TASK OBJECTIVE ▸ Repeat exactly, please, the opening lines of the data below, through and including the line where "Update portfolio.html" sits.

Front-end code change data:
========================================

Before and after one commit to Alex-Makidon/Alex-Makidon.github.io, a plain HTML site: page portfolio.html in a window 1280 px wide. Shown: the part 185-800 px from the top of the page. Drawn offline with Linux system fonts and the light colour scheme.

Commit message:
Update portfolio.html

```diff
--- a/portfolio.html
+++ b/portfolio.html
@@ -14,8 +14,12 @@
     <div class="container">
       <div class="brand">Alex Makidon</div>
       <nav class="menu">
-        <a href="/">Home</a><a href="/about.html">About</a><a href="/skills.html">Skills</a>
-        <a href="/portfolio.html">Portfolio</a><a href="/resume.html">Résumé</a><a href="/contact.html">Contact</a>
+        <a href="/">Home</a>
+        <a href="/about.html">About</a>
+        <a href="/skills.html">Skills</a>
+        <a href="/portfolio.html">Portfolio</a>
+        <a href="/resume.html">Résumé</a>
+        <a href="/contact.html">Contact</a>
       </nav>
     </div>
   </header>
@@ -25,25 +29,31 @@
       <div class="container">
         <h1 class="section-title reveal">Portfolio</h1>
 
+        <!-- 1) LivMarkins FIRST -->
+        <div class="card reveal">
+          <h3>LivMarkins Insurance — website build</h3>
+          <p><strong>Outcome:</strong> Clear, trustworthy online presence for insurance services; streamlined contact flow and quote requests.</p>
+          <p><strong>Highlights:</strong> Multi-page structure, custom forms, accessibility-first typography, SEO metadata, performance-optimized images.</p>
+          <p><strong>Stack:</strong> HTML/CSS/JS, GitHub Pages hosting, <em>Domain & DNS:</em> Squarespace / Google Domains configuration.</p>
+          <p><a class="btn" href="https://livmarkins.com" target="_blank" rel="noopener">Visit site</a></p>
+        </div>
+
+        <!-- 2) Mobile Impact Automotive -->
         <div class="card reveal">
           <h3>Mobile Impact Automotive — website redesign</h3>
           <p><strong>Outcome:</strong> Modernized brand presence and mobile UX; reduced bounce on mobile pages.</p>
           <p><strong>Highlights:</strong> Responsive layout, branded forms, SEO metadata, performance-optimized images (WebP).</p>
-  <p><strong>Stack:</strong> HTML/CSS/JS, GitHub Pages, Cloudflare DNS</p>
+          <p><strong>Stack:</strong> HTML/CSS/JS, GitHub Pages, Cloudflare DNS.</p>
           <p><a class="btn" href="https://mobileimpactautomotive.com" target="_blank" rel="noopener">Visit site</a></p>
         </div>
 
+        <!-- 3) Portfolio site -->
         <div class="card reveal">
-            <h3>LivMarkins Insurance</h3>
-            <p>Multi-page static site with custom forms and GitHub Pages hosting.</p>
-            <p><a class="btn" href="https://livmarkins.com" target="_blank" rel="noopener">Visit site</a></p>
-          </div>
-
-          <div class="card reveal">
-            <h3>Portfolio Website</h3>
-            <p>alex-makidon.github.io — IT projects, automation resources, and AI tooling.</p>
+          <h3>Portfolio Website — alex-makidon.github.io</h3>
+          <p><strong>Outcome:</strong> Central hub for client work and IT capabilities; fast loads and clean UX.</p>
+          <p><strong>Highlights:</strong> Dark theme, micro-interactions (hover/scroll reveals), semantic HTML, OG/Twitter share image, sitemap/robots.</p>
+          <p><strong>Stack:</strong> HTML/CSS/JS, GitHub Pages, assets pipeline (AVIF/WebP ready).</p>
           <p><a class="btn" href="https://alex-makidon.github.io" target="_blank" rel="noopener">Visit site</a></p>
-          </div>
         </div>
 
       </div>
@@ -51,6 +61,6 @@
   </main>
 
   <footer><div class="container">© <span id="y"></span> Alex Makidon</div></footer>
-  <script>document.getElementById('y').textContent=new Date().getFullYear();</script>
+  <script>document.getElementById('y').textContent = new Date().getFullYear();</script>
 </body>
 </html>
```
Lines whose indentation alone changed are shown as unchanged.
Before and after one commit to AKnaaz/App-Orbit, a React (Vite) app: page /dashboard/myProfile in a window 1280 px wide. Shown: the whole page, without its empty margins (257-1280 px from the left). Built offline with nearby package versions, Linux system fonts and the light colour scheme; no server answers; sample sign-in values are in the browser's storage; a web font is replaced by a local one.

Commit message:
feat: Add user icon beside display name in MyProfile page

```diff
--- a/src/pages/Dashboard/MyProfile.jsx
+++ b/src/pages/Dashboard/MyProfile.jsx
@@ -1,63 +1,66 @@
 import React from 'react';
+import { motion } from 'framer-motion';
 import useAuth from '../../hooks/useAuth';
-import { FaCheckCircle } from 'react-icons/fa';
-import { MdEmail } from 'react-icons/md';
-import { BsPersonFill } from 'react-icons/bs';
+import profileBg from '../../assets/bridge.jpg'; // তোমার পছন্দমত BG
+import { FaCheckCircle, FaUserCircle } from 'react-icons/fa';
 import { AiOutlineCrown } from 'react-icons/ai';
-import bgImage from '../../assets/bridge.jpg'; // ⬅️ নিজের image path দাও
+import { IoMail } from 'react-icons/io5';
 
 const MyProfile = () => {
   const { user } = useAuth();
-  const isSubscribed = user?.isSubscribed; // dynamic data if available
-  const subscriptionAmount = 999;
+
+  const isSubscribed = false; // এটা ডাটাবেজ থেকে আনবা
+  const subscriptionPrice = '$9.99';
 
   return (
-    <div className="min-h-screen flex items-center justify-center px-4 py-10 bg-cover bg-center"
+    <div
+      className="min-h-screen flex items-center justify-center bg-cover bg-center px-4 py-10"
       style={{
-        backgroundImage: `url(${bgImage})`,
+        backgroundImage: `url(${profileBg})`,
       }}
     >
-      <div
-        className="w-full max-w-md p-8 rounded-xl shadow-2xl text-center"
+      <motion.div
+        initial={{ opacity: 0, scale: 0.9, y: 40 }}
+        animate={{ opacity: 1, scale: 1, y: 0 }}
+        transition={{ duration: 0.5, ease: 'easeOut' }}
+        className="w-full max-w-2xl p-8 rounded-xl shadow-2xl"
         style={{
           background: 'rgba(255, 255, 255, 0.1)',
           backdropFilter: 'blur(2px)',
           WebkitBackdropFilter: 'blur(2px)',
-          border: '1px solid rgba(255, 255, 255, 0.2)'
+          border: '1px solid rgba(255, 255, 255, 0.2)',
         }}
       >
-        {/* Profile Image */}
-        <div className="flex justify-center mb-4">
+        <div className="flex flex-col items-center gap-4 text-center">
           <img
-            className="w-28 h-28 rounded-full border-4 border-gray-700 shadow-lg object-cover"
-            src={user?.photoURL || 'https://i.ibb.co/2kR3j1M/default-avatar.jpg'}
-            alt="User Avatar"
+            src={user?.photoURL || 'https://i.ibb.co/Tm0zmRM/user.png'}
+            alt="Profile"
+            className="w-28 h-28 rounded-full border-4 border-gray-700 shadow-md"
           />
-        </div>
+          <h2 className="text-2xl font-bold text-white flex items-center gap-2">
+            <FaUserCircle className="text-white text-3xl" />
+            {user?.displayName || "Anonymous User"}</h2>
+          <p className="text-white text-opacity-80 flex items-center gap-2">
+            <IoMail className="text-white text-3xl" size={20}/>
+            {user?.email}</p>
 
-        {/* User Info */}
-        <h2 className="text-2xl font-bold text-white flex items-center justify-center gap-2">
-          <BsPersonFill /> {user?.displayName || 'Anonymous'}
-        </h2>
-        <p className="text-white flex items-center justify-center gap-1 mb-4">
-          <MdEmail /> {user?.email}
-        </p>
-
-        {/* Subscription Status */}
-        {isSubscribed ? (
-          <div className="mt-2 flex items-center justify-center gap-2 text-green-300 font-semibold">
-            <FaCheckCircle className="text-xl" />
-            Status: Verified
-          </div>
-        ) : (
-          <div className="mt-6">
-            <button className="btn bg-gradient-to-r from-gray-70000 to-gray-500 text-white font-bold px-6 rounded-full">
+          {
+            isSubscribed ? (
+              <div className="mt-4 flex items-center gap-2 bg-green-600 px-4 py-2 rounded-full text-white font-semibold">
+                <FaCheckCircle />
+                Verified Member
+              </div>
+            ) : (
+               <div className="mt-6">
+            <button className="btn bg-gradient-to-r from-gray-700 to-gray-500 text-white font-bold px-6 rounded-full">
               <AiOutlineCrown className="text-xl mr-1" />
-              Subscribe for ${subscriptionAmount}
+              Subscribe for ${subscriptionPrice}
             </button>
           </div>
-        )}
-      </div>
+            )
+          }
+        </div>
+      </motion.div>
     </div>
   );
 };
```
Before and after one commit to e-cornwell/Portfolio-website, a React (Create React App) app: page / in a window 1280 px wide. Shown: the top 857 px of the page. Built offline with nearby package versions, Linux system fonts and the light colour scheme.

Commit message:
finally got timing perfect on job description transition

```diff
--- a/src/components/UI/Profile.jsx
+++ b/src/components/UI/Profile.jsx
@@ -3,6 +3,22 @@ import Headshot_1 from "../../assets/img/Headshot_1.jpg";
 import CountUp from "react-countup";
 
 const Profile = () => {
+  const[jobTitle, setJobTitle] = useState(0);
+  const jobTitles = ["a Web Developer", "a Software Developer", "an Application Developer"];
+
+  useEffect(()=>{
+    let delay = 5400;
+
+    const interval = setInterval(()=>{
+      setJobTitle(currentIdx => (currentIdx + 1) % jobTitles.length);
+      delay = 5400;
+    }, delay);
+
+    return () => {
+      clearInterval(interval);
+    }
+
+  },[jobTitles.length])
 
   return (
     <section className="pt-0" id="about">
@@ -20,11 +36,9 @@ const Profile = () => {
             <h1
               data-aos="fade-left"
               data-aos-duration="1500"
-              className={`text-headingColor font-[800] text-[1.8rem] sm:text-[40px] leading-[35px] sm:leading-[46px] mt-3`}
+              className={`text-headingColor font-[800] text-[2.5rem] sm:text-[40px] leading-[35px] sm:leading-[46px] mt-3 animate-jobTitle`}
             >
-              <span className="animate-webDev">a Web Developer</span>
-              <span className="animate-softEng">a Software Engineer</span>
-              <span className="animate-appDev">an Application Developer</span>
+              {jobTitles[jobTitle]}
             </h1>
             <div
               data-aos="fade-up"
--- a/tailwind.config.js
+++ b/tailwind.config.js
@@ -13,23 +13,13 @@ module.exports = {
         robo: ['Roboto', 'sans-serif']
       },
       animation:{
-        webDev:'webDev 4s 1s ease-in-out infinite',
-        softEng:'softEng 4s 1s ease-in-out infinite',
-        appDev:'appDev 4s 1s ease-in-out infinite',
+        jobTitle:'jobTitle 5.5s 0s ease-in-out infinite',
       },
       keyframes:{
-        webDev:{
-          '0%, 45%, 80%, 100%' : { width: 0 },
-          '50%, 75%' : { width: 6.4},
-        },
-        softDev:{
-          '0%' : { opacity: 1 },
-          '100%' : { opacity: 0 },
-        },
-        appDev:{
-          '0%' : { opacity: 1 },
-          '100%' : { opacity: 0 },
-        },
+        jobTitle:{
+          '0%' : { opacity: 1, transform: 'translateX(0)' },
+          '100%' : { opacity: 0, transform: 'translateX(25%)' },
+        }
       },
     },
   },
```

========================================

EXPECTED ANSWER ▸
Before and after one commit to Alex-Makidon/Alex-Makidon.github.io, a plain HTML site: page portfolio.html in a window 1280 px wide. Shown: the part 185-800 px from the top of the page. Drawn offline with Linux system fonts and the light colour scheme.

Commit message:
Update portfolio.html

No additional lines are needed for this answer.